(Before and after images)

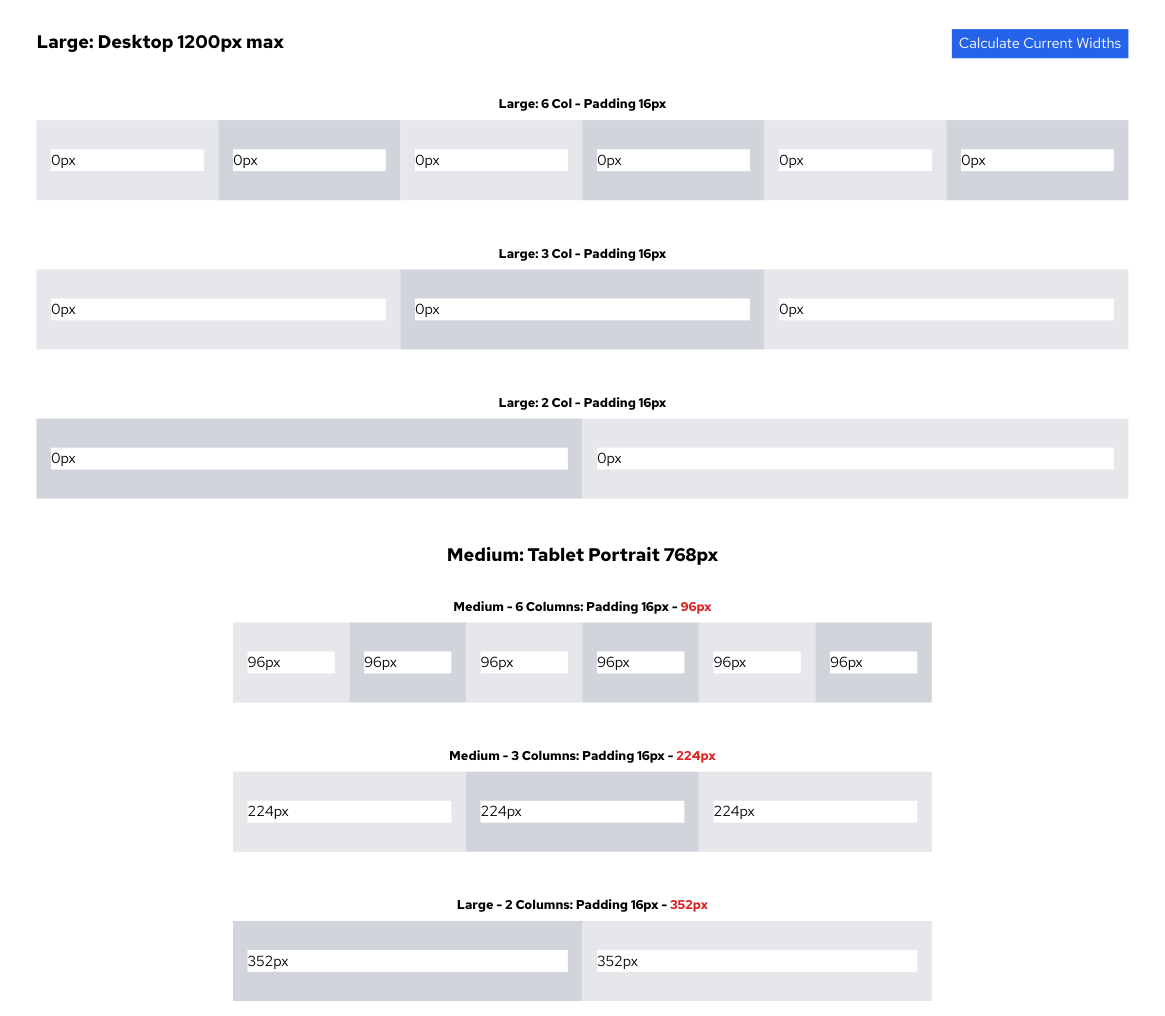
Repository: fabianwurk/vue-tailwind
Page: /
The author's editor kept a copy of each file at every save. The page is drawn from the files as they stood at one save, then again after the next save.
The browser window is 1280 px wide. The pictures show the whole page, at 91% of full size.
The project was rebuilt for these pictures with package versions that can differ from the ones it lists, and the page was loaded fresh each time. Also part of the build but not shown: vite.config.js.

Above is the page before, as saved 2021-03-16 22:13:22.

### index.html
<!DOCTYPE html>
<html lang="en">
  <head>
    <link rel="preconnect" href="https://fonts.gstatic.com">
<link href="https://fonts.googleapis.com/css2?family=Red+Hat+Text:wght@400;700&display=swap" rel="stylesheet">
    <meta charset="UTF-8" />
    <link rel="icon" href="/favicon.ico" />
    <meta name="viewport" content="width=device-width, initial-scale=1.0" />
    <title>Vite App</title>
  </head>
  <body>
    <div id="app"></div>
    <script type="module" src="/src/main.js"></script>
  </body>
</html>

### src/App.vue
<template>
  <Large />
  <Medium />
</template>

<script setup>
import Large from './components/Large.vue';
import Medium from './components/Medium.vue';

</script>

### src/index.css
/* ./src/index.css */
@tailwind base;

body {
  font-family: 'Red Hat Text', sans-serif;
}
@tailwind components;
@tailwind utilities;

### src/components/Large.vue
<template>
  <div class="container mx-auto">
  <div class="flex justify-between">
    <h1 class="text-xl font-bold mb-2 mt-8 text-center">Large: Desktop 1200px max</h1>
    <button class="bg-blue-600 hover:bg-blue-800 text-white px-2 py-1 mt-8 mb-2" @click="calculateWidth()">Calculate Current Widths</button>
  </div>
  <div class="container mx-auto">
    <h2 class="text-sm font-bold mb-2 mt-8 text-center">Large: 6 Col - Padding 16px</h2>
    <div class="flex items-center">
      <div class="w-1/6 bg-gray-200 mb-4 mt-0 py-8 px-4">
        <span class="bg-white w-full block" ref="app6">{{width6}}px</span>
      </div>
      <div class="w-1/6 bg-gray-300 mb-4 mt-0 py-8 px-4">
        <span class="bg-white w-full block" ref="app6">{{width6}}px</span>
      </div>
      <div class="w-1/6 bg-gray-200 mb-4 mt-0 py-8 px-4">
        <span class="bg-white w-full block" ref="app6">{{width6}}px</span>
      </div>
      <div class="w-1/6 bg-gray-300 mb-4 mt-0 py-8 px-4">
        <span class="bg-white w-full block" ref="app6">{{width6}}px</span>
      </div>
      <div class="w-1/6 bg-gray-200 mb-4 mt-0 py-8 px-4">
        <span class="bg-white w-full block" ref="app6">{{width6}}px</span>
      </div>
      <div class="w-1/6 bg-gray-300 mb-4 mt-0 py-8 px-4">
        <span class="bg-white w-full block" ref="app6">{{width6}}px</span>
      </div>
    </div>
  </div>

  <div class="container mx-auto">
    <h2 class="text-sm font-bold mb-2 mt-8 text-center">Large: 3 Col - Padding 16px</h2>
    <div class="flex items-center">
      <div class="w-1/3 bg-gray-200 mb-4 mt-0 py-8 px-4">
        <span class="bg-white w-full block" ref="app3">{{width3}}px</span>
      </div>
      <div class="w-1/3 bg-gray-300 mb-4 mt-0 py-8 px-4">
        <span class="bg-white w-full block" ref="app3">{{width3}}px</span>
      </div>
      <div class="w-1/3 bg-gray-200 mb-4 mt-0 py-8 px-4">
        <span class="bg-white w-full block" ref="app3">{{width3}}px</span>
      </div>
    </div>
  </div>

  <div class="container mx-auto">
    <h2 class="text-sm font-bold mb-2 mt-8 text-center">Large: 2 Col - Padding 16px</h2>
    <div class="flex items-center">
      <div class="w-1/2 bg-gray-300 mb-4 mt-0 py-8 px-4">
        <span class="bg-white w-full block" ref="app2">{{width2}}px</span>
      </div>
      <div class="w-1/2 bg-gray-200 mb-4 mt-0 py-8 px-4">
        <span class="bg-white w-full block" ref="app2">{{width2}}px</span>
      </div>
    </div>
  </div>

  </div>
</template>

<script>
export default {
  data() {
    return {
      width6: 0,
      width3: 0,
      width2: 0,
    };
  },
  methods: {
    calculateWidth() {
      this.width6 = this.$refs.app6.clientWidth;
      this.width3 = this.$refs.app3.clientWidth;
      this.width2 = this.$refs.app2.clientWidth;
    }
  }
}
</script>

### src/components/Medium.vue
<template>
  <div>
  <h1 class="text-xl font-bold mb-2 mt-8 text-center">Medium: Tablet Portrait 768px</h1>
  <div class="max-w-3xl mx-auto">
    <h2 class="text-sm font-bold mb-2 mt-8 text-center">Medium - 6 Columns: Padding 16px - <span class="text-red-600">{{ sixColMd }}</span></h2>
    <div class="flex items-center">
      <div class="w-1/6 bg-gray-200 mb-4 mt-0 py-8 px-4">
        <span class="bg-white w-full block">{{ sixColMd }}</span>
      </div>
      <div class="w-1/6 bg-gray-300 mb-4 mt-0 py-8 px-4">
        <span class="bg-white w-full block">{{ sixColMd }}</span>
      </div>
      <div class="w-1/6 bg-gray-200 mb-4 mt-0 py-8 px-4">
        <span class="bg-white w-full block">{{ sixColMd }}</span>
      </div>
      <div class="w-1/6 bg-gray-300 mb-4 mt-0 py-8 px-4">
        <span class="bg-white w-full block">{{ sixColMd }}</span>
      </div>
      <div class="w-1/6 bg-gray-200 mb-4 mt-0 py-8 px-4">
        <span class="bg-white w-full block">{{ sixColMd }}</span>
      </div>
      <div class="w-1/6 bg-gray-300 mb-4 mt-0 py-8 px-4">
        <span class="bg-white w-full block">{{ sixColMd }}</span>
      </div>
    </div>
  </div>

  <div class="max-w-3xl mx-auto">
    <h2 class="text-sm font-bold mb-2 mt-8 text-center">Medium - 3 Columns: Padding 16px - <span class="text-red-600">{{ threeColMd }}</span></h2>
    <div class="flex items-center">
      <div class="w-1/3 bg-gray-200 mb-4 mt-0 py-8 px-4">
        <span class="bg-white w-full block">{{ threeColMd }}</span>
      </div>
      <div class="w-1/3 bg-gray-300 mb-4 mt-0 py-8 px-4">
        <span class="bg-white w-full block">{{ threeColMd }}</span>
      </div>
      <div class="w-1/3 bg-gray-200 mb-4 mt-0 py-8 px-4">
        <span class="bg-white w-full block">{{ threeColMd }}</span>
      </div>
    </div>
  </div>

  <div class="max-w-3xl mx-auto">
    <h2 class="text-sm font-bold mb-2 mt-8 text-center">Large - 2 Columns: Padding 16px - <span class="text-red-600">{{ twoColMd }}</span></h2>
    <div class="flex items-center">
      <div class="w-1/2 bg-gray-300 mb-4 mt-0 py-8 px-4">
        <span class="bg-white w-full block">{{ twoColMd }}</span>
      </div>
      <div class="w-1/2 bg-gray-200 mb-4 mt-0 py-8 px-4">
        <span class="bg-white w-full block">{{ twoColMd }}</span>
      </div>
    </div>
  </div>

  </div>
</template>

<script>
export default {
  data() {
    return {
      sixColMd: "96px",
      threeColMd: "224px",
      twoColMd: "352px",
    };
  },
}
</script>

### tailwind.config.js
module.exports = {
  purge: ['./index.html', './src/**/*.{vue,js,ts,jsx,tsx}'],
  darkMode: false, // or 'media' or 'class'
  theme: {
    extend: {
      container: {
        'md': {'max': '768px'},
      },
      screens: {
        'xl': {'min': '1200px', 'max': '1280px'},
        '2xl': {'max': '1280px'},
      },
    },
  },
  variants: {
    extend: {},
  },
  plugins: [],
}

Loaded but not shown: src/main.js (common file)

After the next save:
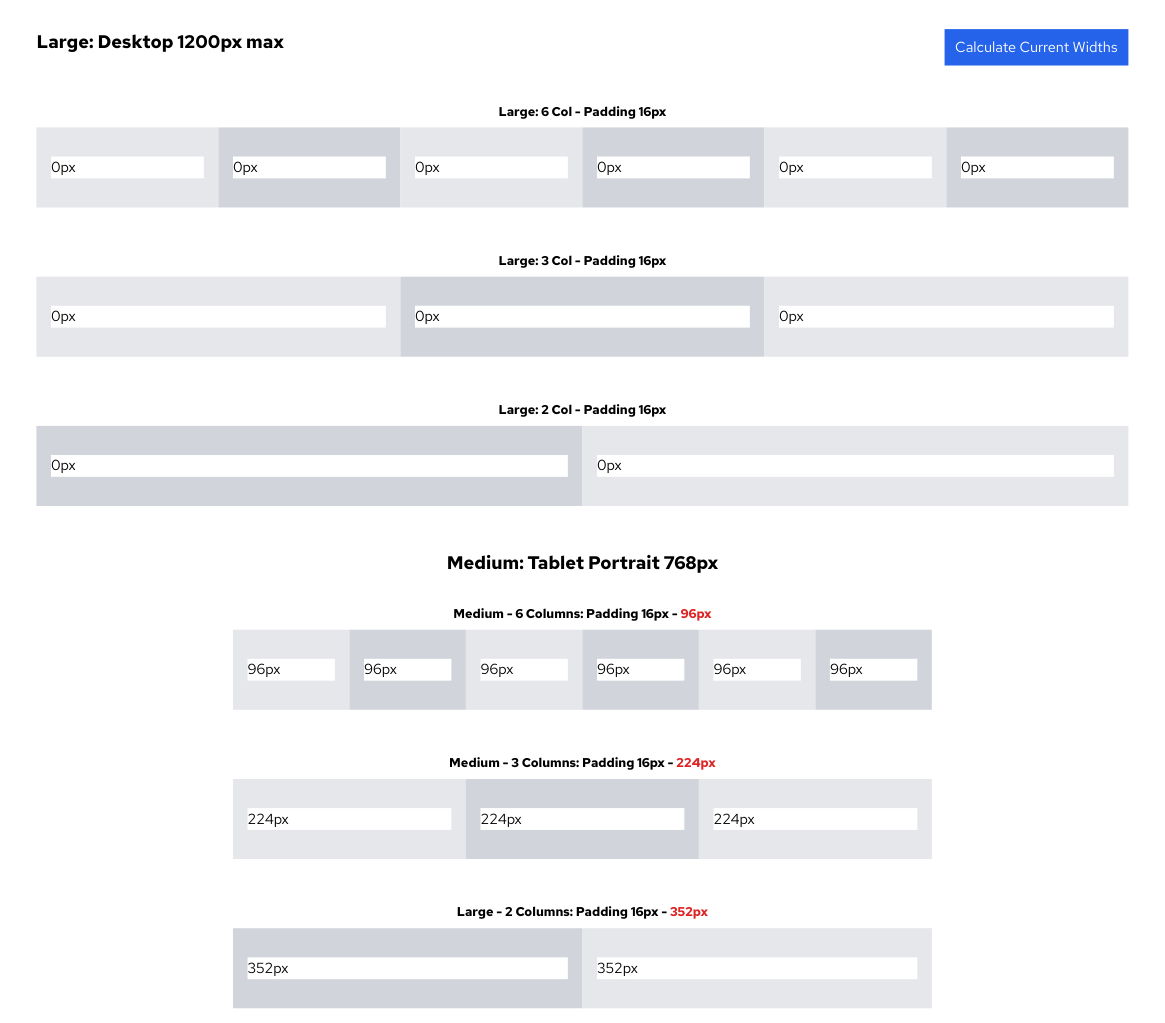
Saved 6 s later.
--- a/src/components/Large.vue
+++ b/src/components/Large.vue
@@ -2,7 +2,7 @@
   <div class="container mx-auto">
   <div class="flex justify-between">
     <h1 class="text-xl font-bold mb-2 mt-8 text-center">Large: Desktop 1200px max</h1>
-    <button class="bg-blue-600 hover:bg-blue-800 text-white px-2 py-1 mt-8 mb-2" @click="calculateWidth()">Calculate Current Widths</button>
+    <button class="bg-blue-600 hover:bg-blue-800 text-white px-3 py-2 mt-8 mb-2" @click="calculateWidth()">Calculate Current Widths</button>
   </div>
   <div class="container mx-auto">
     <h2 class="text-sm font-bold mb-2 mt-8 text-center">Large: 6 Col - Padding 16px</h2>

→ Problem description: Only exact lines belong in the answer: those from the beginning of the entries above through the line holding "import Medium from './components/Medium.vue';", with no pictures.

→ Response to the task:
Repository: fabianwurk/vue-tailwind
Page: /
The author's editor kept a copy of each file at every save. The page is drawn from the files as they stood at one save, then again after the next save.
The browser window is 1280 px wide. The pictures show the whole page, at 91% of full size.
The project was rebuilt for these pictures with package versions that can differ from the ones it lists, and the page was loaded fresh each time. Also part of the build but not shown: vite.config.js.

Above is the page before, as saved 2021-03-16 22:13:22.

### index.html
<!DOCTYPE html>
<html lang="en">
  <head>
    <link rel="preconnect" href="https://fonts.gstatic.com">
<link href="https://fonts.googleapis.com/css2?family=Red+Hat+Text:wght@400;700&display=swap" rel="stylesheet">
    <meta charset="UTF-8" />
    <link rel="icon" href="/favicon.ico" />
    <meta name="viewport" content="width=device-width, initial-scale=1.0" />
    <title>Vite App</title>
  </head>
  <body>
    <div id="app"></div>
    <script type="module" src="/src/main.js"></script>
  </body>
</html>

### src/App.vue
<template>
  <Large />
  <Medium />
</template>

<script setup>
import Large from './components/Large.vue';
import Medium from './components/Medium.vue';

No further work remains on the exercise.